January 11, 2011
sp_UserOfflineSmall Offline

Gotta be a mechanism to protect the eggs from predation.

In my case this only happened in the tank where the aspidoras have tankmates and I wonder if this is relevant; in single species tanks this never happened. The other difference in this tank is that it is covered so the air above the water is likely more humid and the eggs would not dry out, can the fish test humidity?

August 6, 2012
9:31 am
Avatar
Matt
Málaga, Spain
Admin
Forum Posts: 8239
Member Since:
June 13, 2011
sp_UserOfflineSmall Offline

Perhaps species adopting this strategy inhabit shallow/running water so the eggs are kept wet by natural means if laid just above the water line?

Cake or death?
August 6, 2012
3:18 pm
Avatar
donovan
Member
Forum Posts: 42
Member Since:
January 8, 2012
sp_UserOfflineSmall Offline

i think that it is interesting that they laid them on the seal of the tank. are there any other clusters that are not on the seal because they may be using it as an adhesive.

August 6, 2012
4:21 pm
Avatar
mikev
NYC
Community Helper
Forum Posts: 1134
Member Since:
January 11, 2011
sp_UserOfflineSmall Offline

Matt said

Perhaps species adopting this strategy inhabit shallow/running water so the eggs are kept wet by natural means if laid just above the water line?

Arrgh. I was talking about this with the top cory guy in the US, he mentioned a.spilotus also doing it, and suggested that the fish might come back to splash on the eggs.... not impossible, but your "natural means" is better, I have a problem with the parental care idea for cories.

Donovan: no, the eggs are adhesive and stick to glass just fine; I don't know why this group favors corners. BTW, the eggs did not hatch, and I found a few more yesterday, this time in another corner, but also above water, and this time obviously bad.
While this group is corner-oriented, I've seen albaters deposit eggs on all kinds of things, including string algae, and one time on a large ramshorn snail ?! ...
Spilotus for me so far only use the top of anubias leaves.

August 7, 2012
3:30 pm
Avatar
donovan
Member
Forum Posts: 42
Member Since:
January 8, 2012
sp_UserOfflineSmall Offline

ok thank you i have seen non adhesive eggs and have had no experience with these fish so i was unaware that they had adhesive eggs.

Forum Timezone: Europe/Paris

Most Users Ever Online: 246
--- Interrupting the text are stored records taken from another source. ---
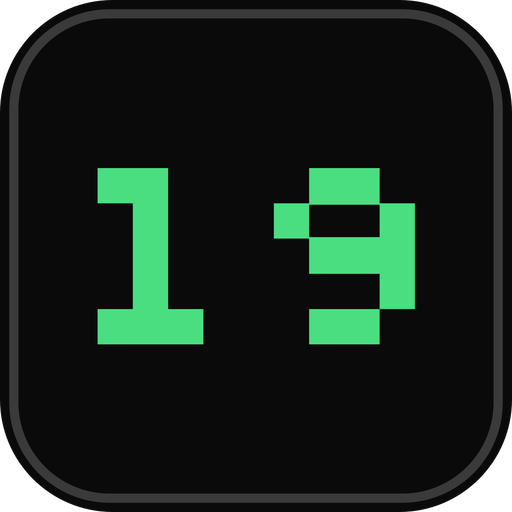
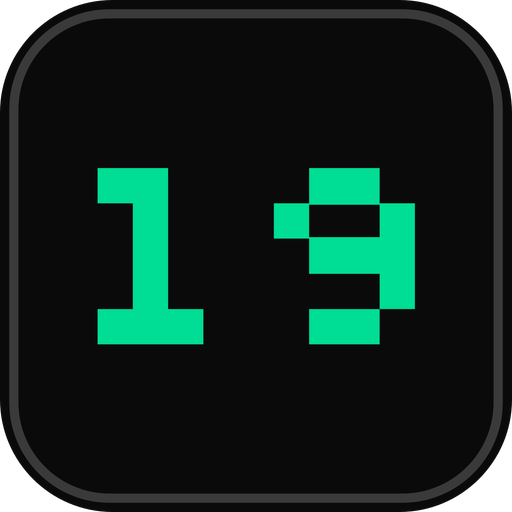
Use Kalshi's exact green for the accent color
Dark theme: #00DD94 ("Darkmode Green" from Kalshi's brand kit).
Light theme: #00B67A ("Lightmode Green"). Regenerated the app icon to
match.

Changed region(s): [[0.5312, 0.3125, 0.8125, 0.6875], [0.1875, 0.3125, 0.4062, 0.6875]]

diff --git a/src/app/globals.css b/src/app/globals.css
@@ -15,8 +15,8 @@
   --color-chalk: #f0f0ee;
   --color-chalk-dim: #a3a3a1;
   --color-chalk-faint: #727270;
-  --color-led: #4ade80;
-  --color-led-bg: #16261b;
+  --color-led: #00dd94;
+  --color-led-bg: #132420;
   --color-win: #4ecb8c;
   --color-win-bg: #17281f;
   --color-caution: #e08a3c;
@@ -37,8 +37,8 @@
   --color-chalk: #19181a;
   --color-chalk-dim: #55534f;
   --color-chalk-faint: #85827c;
-  --color-led: #15803d;
-  --color-led-bg: #e6f7ea;
+  --color-led: #00b67a;
+  --color-led-bg: #e3f9f1;
   --color-win: #1f9d5c;
   --color-win-bg: #e3f7ec;
   --color-caution: #b4610f;
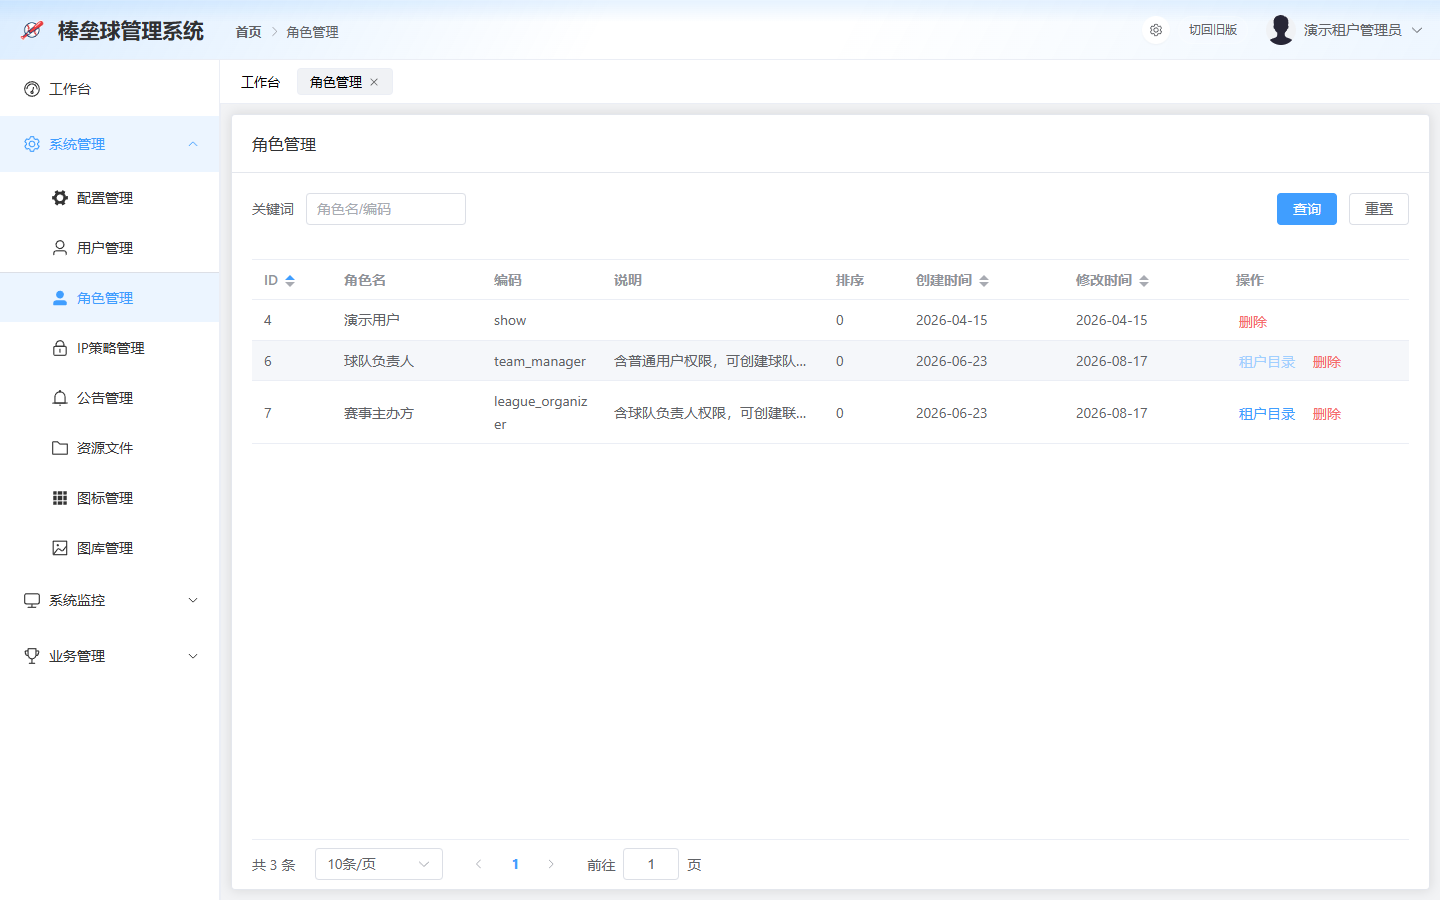
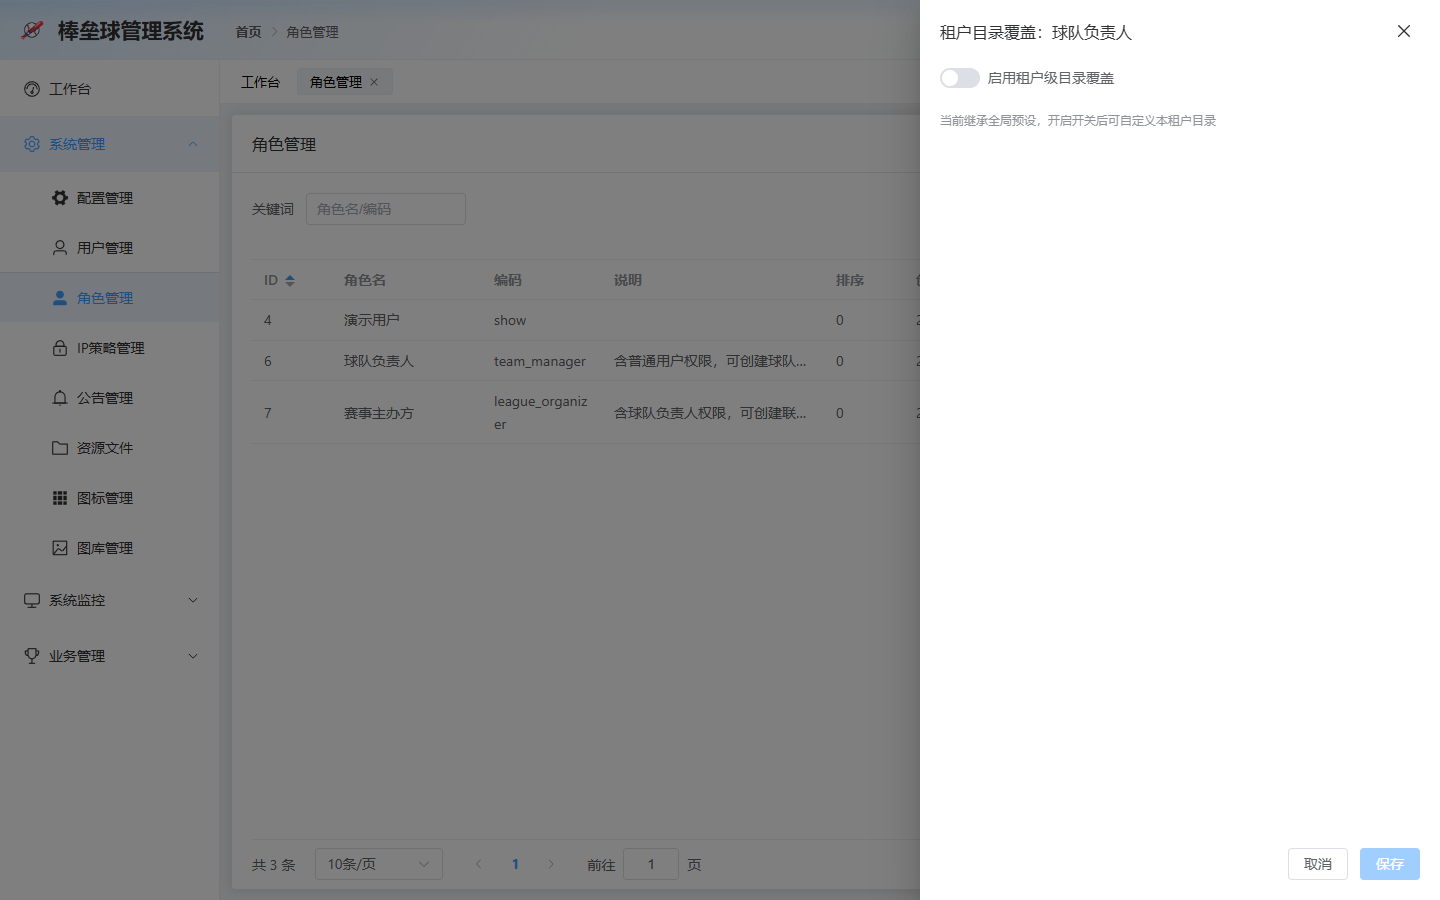
docs(manual): 用户使用手册 v1.2——替换真实租户目录抽屉实图（#190 修复后重拍）

diff --git a/docs/manual/user-manual.md b/docs/manual/user-manual.md
@@ -1,7 +1,7 @@
 # 棒球赛事管理系统 · 用户使用手册
 
-> 版本：v1.1 ｜ 更新：2026-10-01 ｜ 适用：新版前端（`/bs-ball-next/`）· 账号权限体系重构（批次 1–7）后
-> 截图环境：测试环境 `test.bsdone.com`（示例账号：`demo_admin` 等演示号；构建含 PR #189 修复）
+> 版本：v1.2 ｜ 更新：2026-10-02 ｜ 适用：新版前端（`/bs-ball-next/`）· 账号权限体系重构（批次 1–7）后（含 #191 抽屉修复）
+> 截图环境：测试环境 `test.bsdone.com`（示例账号：`demo_admin` 等演示号；构建含 #189/#191 修复）
 > 本手册按**角色层级**组织。请先在第 1 节找到你的角色，再进入对应章节。
 
 ---
@@ -102,7 +102,7 @@
 - **角色管理**：查看/配置角色（租户管理员可为"球队负责人/赛事主办方"配置**本租户专用**的菜单目录——「租户目录」入口，见下节）。
 - **超级管理员**可配置全部角色（含平台角色的全局权限）。
 
-![角色管理（租户管理员视角，含「租户目录」入口）](assets/13-tenant-override-drawer.png)
+![「租户目录」覆盖抽屉（选择菜单→保存即生成本租户覆盖）](assets/13-tenant-override-drawer.png)
 
 > 「租户目录」打开后：开启「启用租户级目录覆盖」→ 勾选该角色在本租户可见的菜单 → 保存即生效；「清除覆盖」恢复全局默认。覆盖仅调整菜单/按钮导航面，不改变数据范围。
 
@@ -245,10 +245,10 @@
 | 批量导入有重复怎么办？ | 姓名+出生日期与既有档案相同者自动跳过，结果有汇总提示。 |
 | 球员如何离队？ | 球员本人登录门户 → 个人资料 → 球队经历 → 取消"当前球队"。 |
 | 主办方为何突然不能编辑某队了？ | 该队已有负责人（权属转移），主办方对"有主球队"只读。 |
-| 点「租户目录」没反应？ | 已知问题（前端事件静默无响应，跟踪 issue）；后端权限已修复，交互修复后将随版本更新，届时补上抽屉实图。 |
+| 如何为门户角色定制本租户菜单？ | 角色管理 → 「球队负责人/赛事主办方」行 → 「租户目录」：开启覆盖并勾选菜单后保存；「清除覆盖」回落全局预设（v1.2 起交互已修复）。 |
 
 ---
 
 ## 附：截图索引（测试环境实拍）
 
-01b 门户游客 / 02 门户登录 / 03 后台登录 / 04 工作台 / 05 球队列表 / 06 新增球队(管理员) / 07 球员列表 / 08 新增球员 / 10 赛事列表 / 11 实时录入 / 12 角色列表 / 13 角色(租户目录入口) / 14 平台资产 / 15 沿革记录 / 16–18 球队负责人视角 / 19–22 用户管理与建号 / 23–24 球队负责人建队 / 25 主办方登录 / 25b 主办方联盟管理 / 27 认领审核
+01b 门户游客 / 02 门户登录 / 03 后台登录 / 04 工作台 / 05 球队列表 / 06 新增球队(管理员) / 07 球员列表 / 08 新增球员 / 10 赛事列表 / 11 实时录入 / 12 角色列表 / 13 租户目录覆盖抽屉 / 14 平台资产 / 15 沿革记录 / 16–18 球队负责人视角 / 19–22 用户管理与建号 / 23–24 球队负责人建队 / 25 主办方登录 / 25b 主办方联盟管理 / 27 认领审核
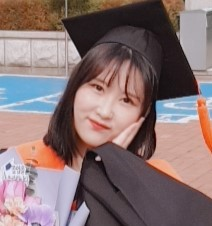
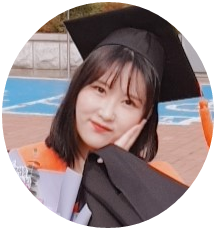
Update img files

diff --git a/about.md b/about.md
@@ -3,33 +3,33 @@ layout: page
 title: About
 ---
 
-<img src="https://github.com/joniekwon/joniekwon.github.io/blob/main/img/self.jpg?raw=true" width="auto" height="auto" style="border-radius:50%" align="left">
+![](/img/self.jpg){: .left}
 
 <h1>JeongIn Kwon</h1>
 
-##학력
+## 학력
 
 2017.08. ~ 2020.02. 국립한밭대학교 정보통신대학원 멀티미디어공학과 석사
 2009.03. ~ 2014.02. 국립한밭대학교 산업경영공학과
 
-##관심분야
+## 관심분야
 
 백엔드, 머신러닝, 딥러닝, 컴퓨터 비전, 빅데이터 분석
 
 
-##스킬
+## 스킬
 
 Python, R, SQL, C++, Java, HTML/CSS etc.
 ![SKILLS](/img/skills.png)
 _경험했던 기술들_
 
-##연구경험
+## 연구경험
 
 2017.09. ~ 2018.01. 원거리 무인비행체 EO/IR 영상분석 및 탐지/추적 알고리즘 연구
 2018.03. ~ 2018.11. 소형 표적 추적을 위한 알고리즘 성능 개선
 2019.04. ~ 2019.11. 환경 변화에 강인한 실시간 무인비행체 탐지/추적 알고리즘 연구
 
-##자격증
+## 자격증
 
 |  취득일  |     자격증     |     발급기관     |
 |:-------:|:-------------:|:---------------:|
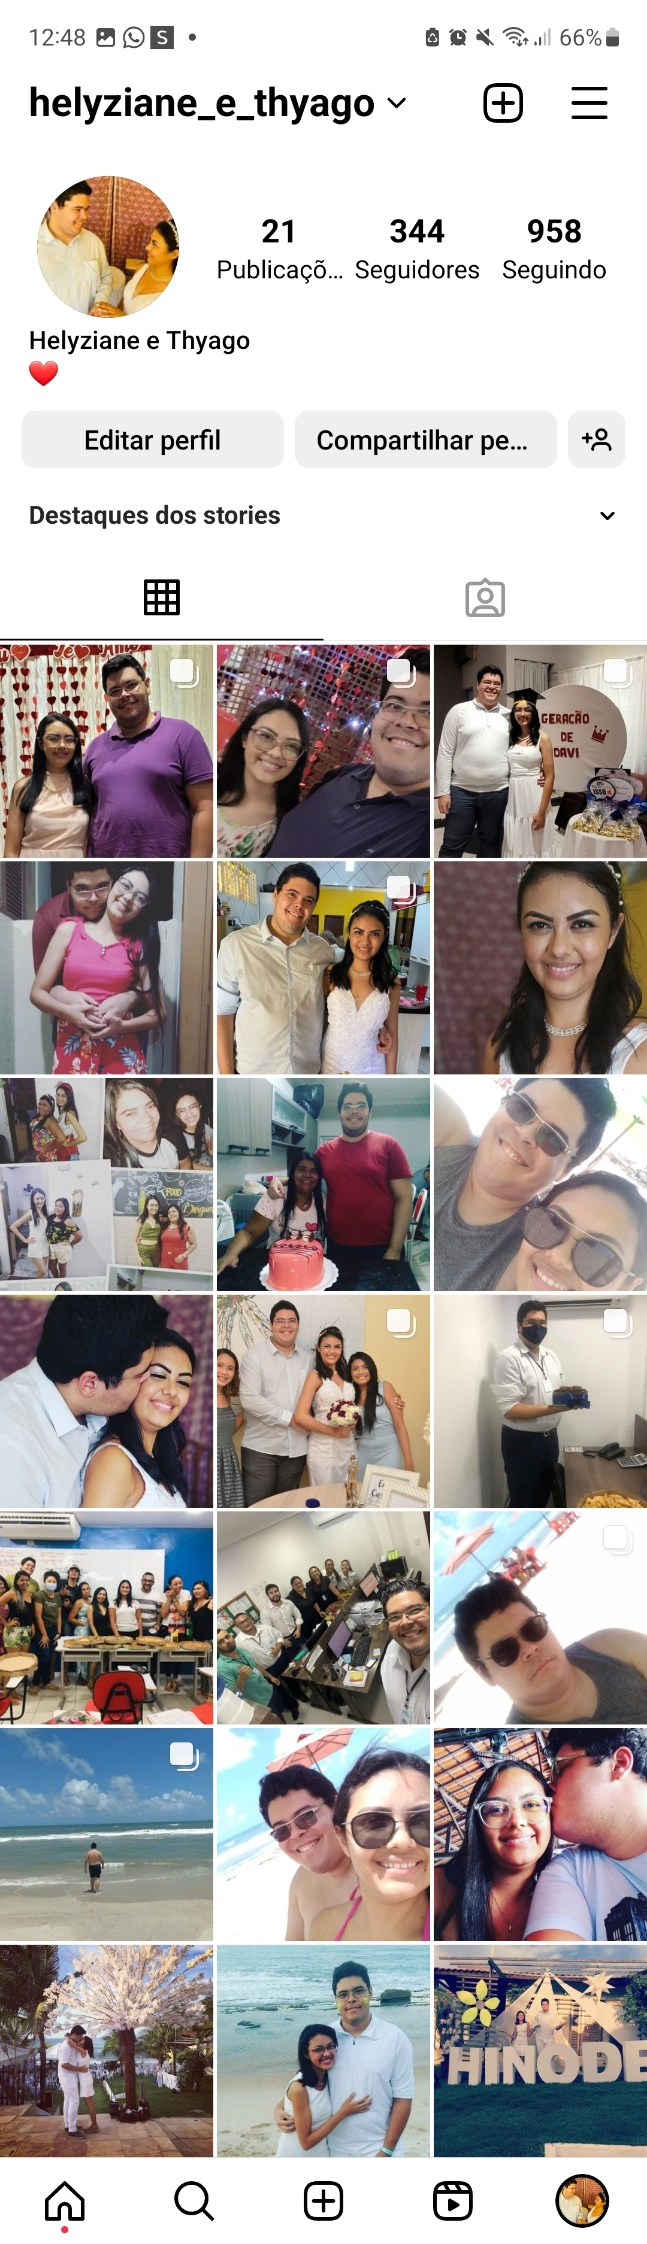
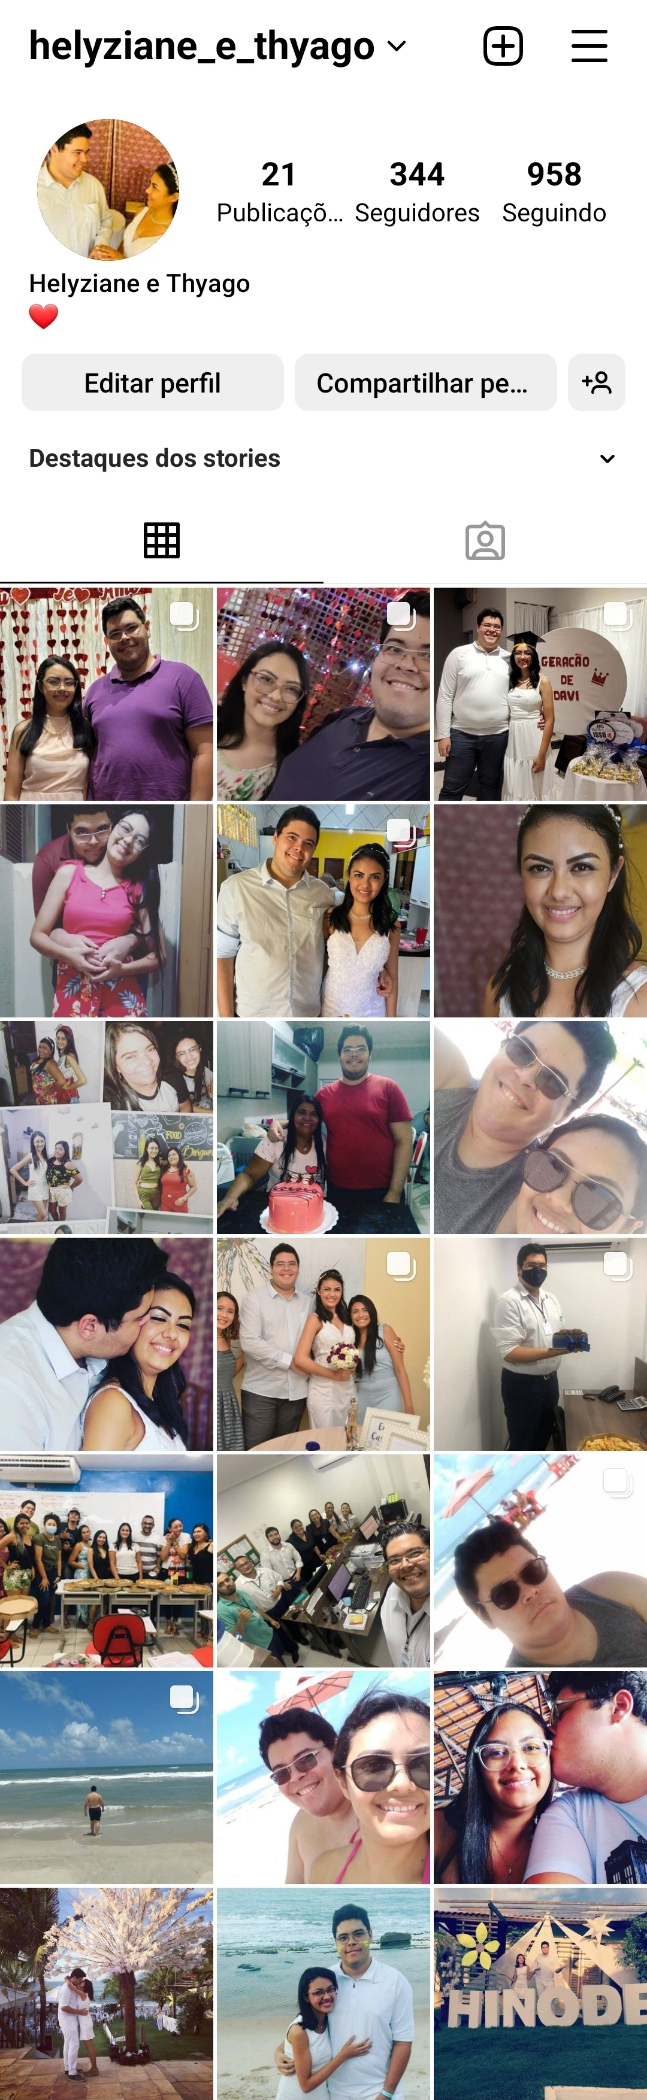
Atualizado com minha tela do github e instagram

diff --git a/redes/instagram.html b/redes/instagram.html
@@ -10,7 +10,7 @@
 </head>
 
 <body>
-    <img src="../imagens/tela-instagram.jpg" alt="Instagram">
+    <img src="../imagens/minha-tela-instagram.jpg" alt="Instagram">
     <a href="https://www.instagram.com/helyziane_e_thyago/" target="_blank">ACESSE</a>
 </body>
 

diff --git a/redes/github.html b/redes/github.html
@@ -10,7 +10,7 @@
 </head>
 
 <body>
-    <img src="../imagens/tela-github.jpg" alt="Github">
+    <img src="../imagens/minha-tela-github.jpg" alt="Github">
     <a href="https://github.com/ThyagoHolanda" target="_blank">ACESSE</a>
 </body>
Currently Online:
1 Guest(s)

Currently Browsing this Page:
1 Guest(s)

Devices in use: Desktop (1)

Top Posters:

Stefan: 1567

Plaamoo: 1257

mikev: 1134

Malti: 1099

Mark Duffill: 1012

Member Stats:

Guest Posters: 0

Members: 30519

Moderators: 0

Admins: 2

Forum Stats:

Groups: 4

Forums: 10

Topics: 4603

Posts: 36641

Newest Members: wong123, Kevin20359, troides, noos, ziedive

Administrators: dunc: 1323, Matt: 8239